Among the entries below, how many lines hold "eligibility"? Reply with the number only.

[Listed entries]

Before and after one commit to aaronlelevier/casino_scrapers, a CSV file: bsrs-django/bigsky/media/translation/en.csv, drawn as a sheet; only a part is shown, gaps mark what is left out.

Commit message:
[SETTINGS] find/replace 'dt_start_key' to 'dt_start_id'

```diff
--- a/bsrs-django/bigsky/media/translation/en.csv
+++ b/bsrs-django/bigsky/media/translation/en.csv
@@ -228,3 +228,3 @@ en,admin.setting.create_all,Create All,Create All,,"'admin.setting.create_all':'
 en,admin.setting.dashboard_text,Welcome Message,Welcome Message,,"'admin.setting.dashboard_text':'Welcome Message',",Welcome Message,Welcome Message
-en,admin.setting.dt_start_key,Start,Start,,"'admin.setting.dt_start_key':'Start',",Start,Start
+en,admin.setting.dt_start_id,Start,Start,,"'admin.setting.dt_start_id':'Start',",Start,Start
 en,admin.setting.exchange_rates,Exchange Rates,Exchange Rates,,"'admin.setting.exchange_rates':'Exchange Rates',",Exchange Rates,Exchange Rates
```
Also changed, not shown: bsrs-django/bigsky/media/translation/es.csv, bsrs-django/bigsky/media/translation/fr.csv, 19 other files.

[/Listed entries]
[Listed entries]

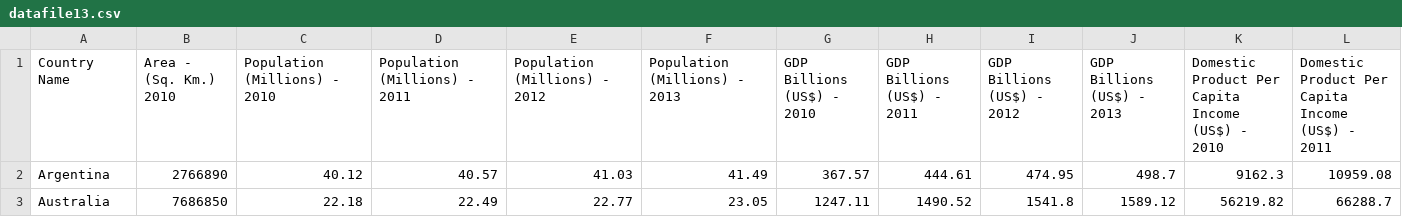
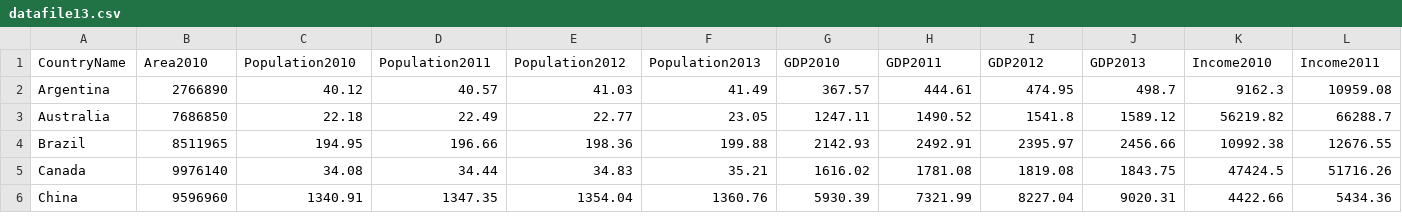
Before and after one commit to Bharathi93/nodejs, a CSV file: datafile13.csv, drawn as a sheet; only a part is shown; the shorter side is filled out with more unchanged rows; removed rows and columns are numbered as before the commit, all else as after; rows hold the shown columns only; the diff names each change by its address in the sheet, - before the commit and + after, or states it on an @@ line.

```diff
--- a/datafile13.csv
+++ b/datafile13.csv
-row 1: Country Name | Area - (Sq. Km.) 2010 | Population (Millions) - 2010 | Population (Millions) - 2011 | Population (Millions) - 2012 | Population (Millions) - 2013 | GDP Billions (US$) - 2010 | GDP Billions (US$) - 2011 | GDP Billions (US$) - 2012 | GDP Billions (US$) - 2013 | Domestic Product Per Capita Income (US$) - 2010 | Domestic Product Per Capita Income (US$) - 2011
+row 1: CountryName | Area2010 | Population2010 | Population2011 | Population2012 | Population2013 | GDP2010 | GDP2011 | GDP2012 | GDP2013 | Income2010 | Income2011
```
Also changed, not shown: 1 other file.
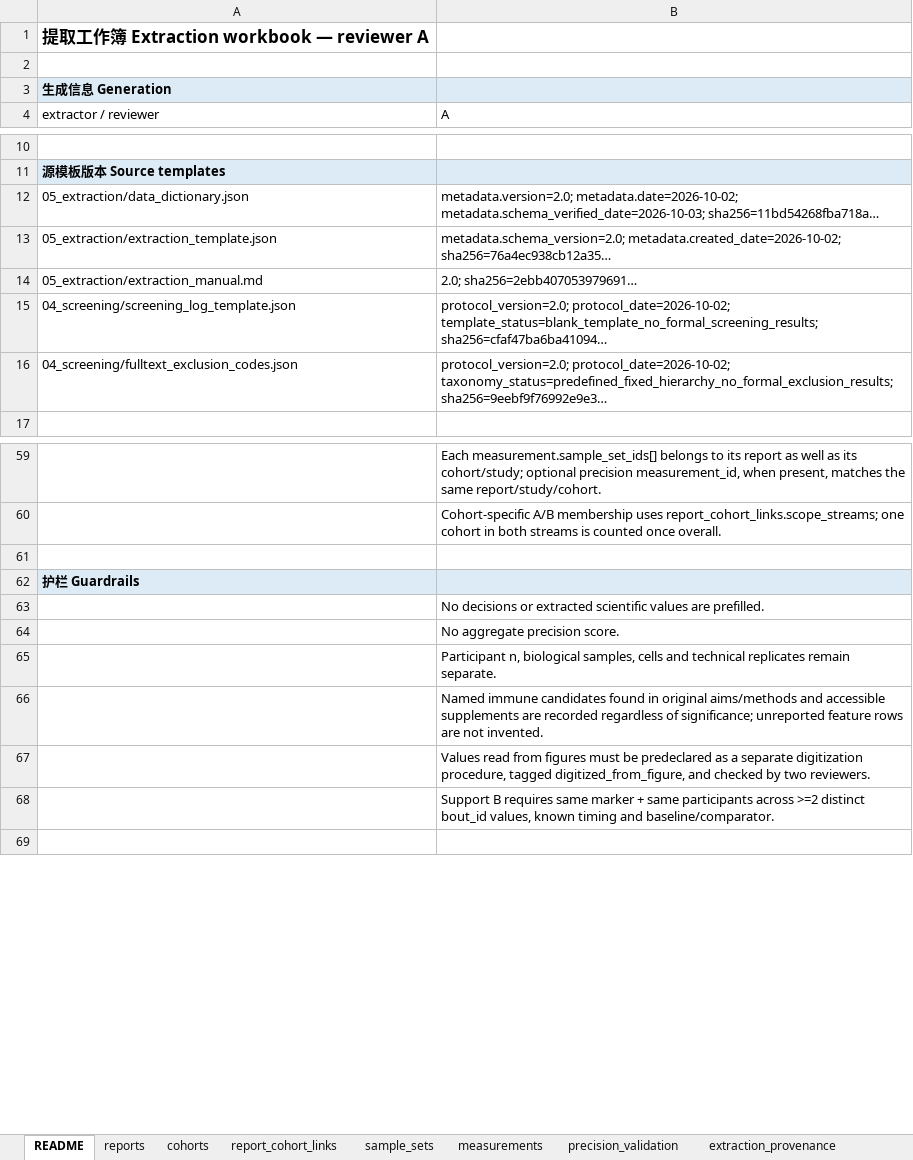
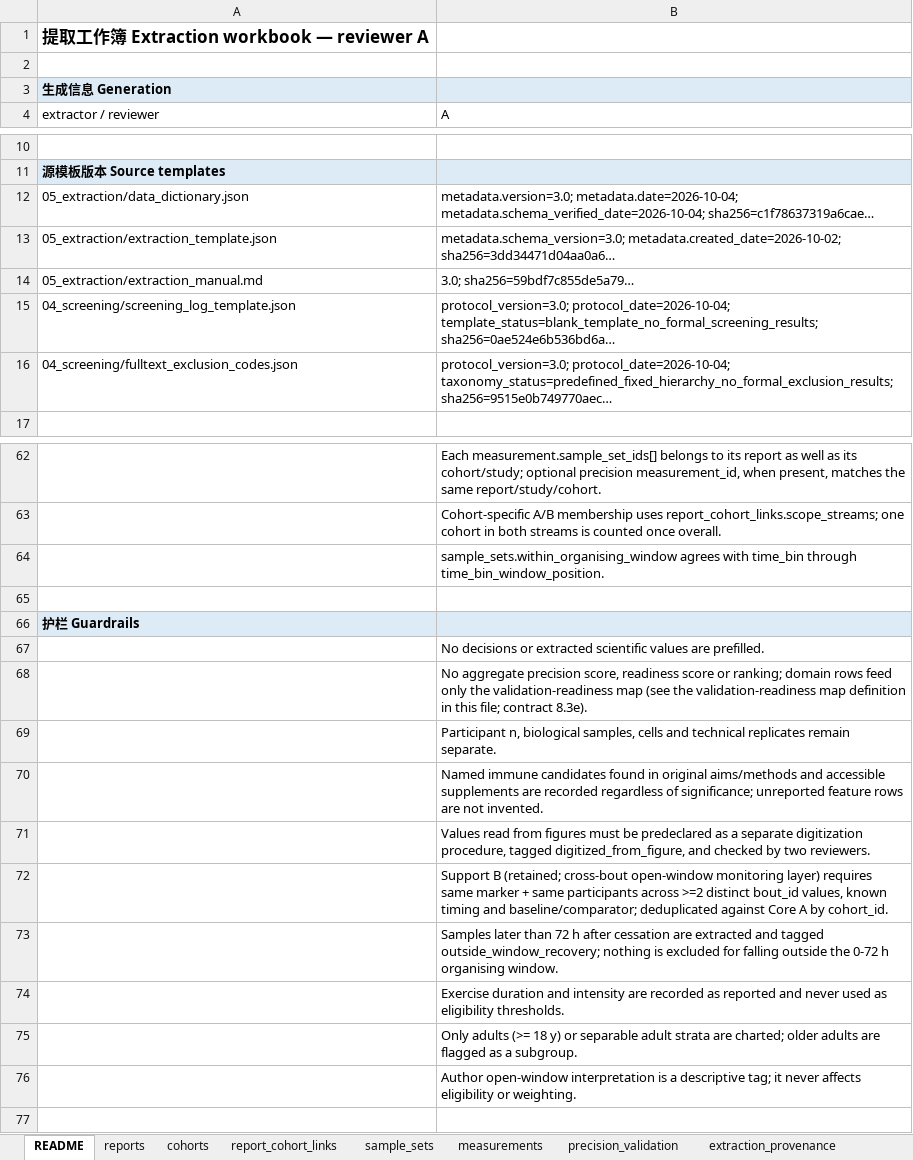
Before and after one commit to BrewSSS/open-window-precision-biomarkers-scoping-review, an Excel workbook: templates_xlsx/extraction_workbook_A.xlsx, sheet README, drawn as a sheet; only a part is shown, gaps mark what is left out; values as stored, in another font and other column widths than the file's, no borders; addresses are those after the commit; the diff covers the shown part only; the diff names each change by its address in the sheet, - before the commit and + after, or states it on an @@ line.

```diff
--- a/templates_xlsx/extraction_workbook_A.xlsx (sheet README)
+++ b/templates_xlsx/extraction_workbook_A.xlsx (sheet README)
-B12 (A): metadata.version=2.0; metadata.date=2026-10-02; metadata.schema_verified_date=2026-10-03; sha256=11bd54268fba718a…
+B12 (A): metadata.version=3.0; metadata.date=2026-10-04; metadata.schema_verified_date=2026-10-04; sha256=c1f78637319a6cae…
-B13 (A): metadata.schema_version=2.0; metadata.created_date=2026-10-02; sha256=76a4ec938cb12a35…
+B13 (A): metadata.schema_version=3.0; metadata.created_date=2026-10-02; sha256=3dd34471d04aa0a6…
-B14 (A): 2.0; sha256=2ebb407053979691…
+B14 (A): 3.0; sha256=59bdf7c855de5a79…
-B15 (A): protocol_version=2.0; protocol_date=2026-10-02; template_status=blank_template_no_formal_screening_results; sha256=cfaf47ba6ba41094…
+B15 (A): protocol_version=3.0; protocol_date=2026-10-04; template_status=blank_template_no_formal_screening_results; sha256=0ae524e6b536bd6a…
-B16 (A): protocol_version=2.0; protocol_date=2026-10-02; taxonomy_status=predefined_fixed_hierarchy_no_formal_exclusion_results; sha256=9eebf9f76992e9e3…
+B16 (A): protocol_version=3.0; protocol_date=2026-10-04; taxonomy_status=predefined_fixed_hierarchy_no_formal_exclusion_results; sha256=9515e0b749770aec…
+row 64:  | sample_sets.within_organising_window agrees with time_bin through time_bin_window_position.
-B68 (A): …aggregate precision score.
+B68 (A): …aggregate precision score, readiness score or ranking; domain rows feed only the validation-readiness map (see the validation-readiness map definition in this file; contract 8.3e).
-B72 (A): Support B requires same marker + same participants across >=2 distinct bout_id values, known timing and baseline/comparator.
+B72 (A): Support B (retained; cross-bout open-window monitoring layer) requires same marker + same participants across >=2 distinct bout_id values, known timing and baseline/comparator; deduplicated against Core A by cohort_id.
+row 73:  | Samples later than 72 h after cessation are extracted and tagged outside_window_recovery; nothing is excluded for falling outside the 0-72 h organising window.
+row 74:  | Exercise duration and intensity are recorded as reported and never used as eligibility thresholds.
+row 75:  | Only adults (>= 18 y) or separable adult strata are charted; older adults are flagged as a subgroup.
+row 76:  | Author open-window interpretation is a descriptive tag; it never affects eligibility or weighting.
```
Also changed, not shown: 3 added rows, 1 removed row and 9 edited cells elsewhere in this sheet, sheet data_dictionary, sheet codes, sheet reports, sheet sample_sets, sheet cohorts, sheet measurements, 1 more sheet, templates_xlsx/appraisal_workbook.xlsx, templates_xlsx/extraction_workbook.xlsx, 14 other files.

[/Listed entries]

● **The answer**: 2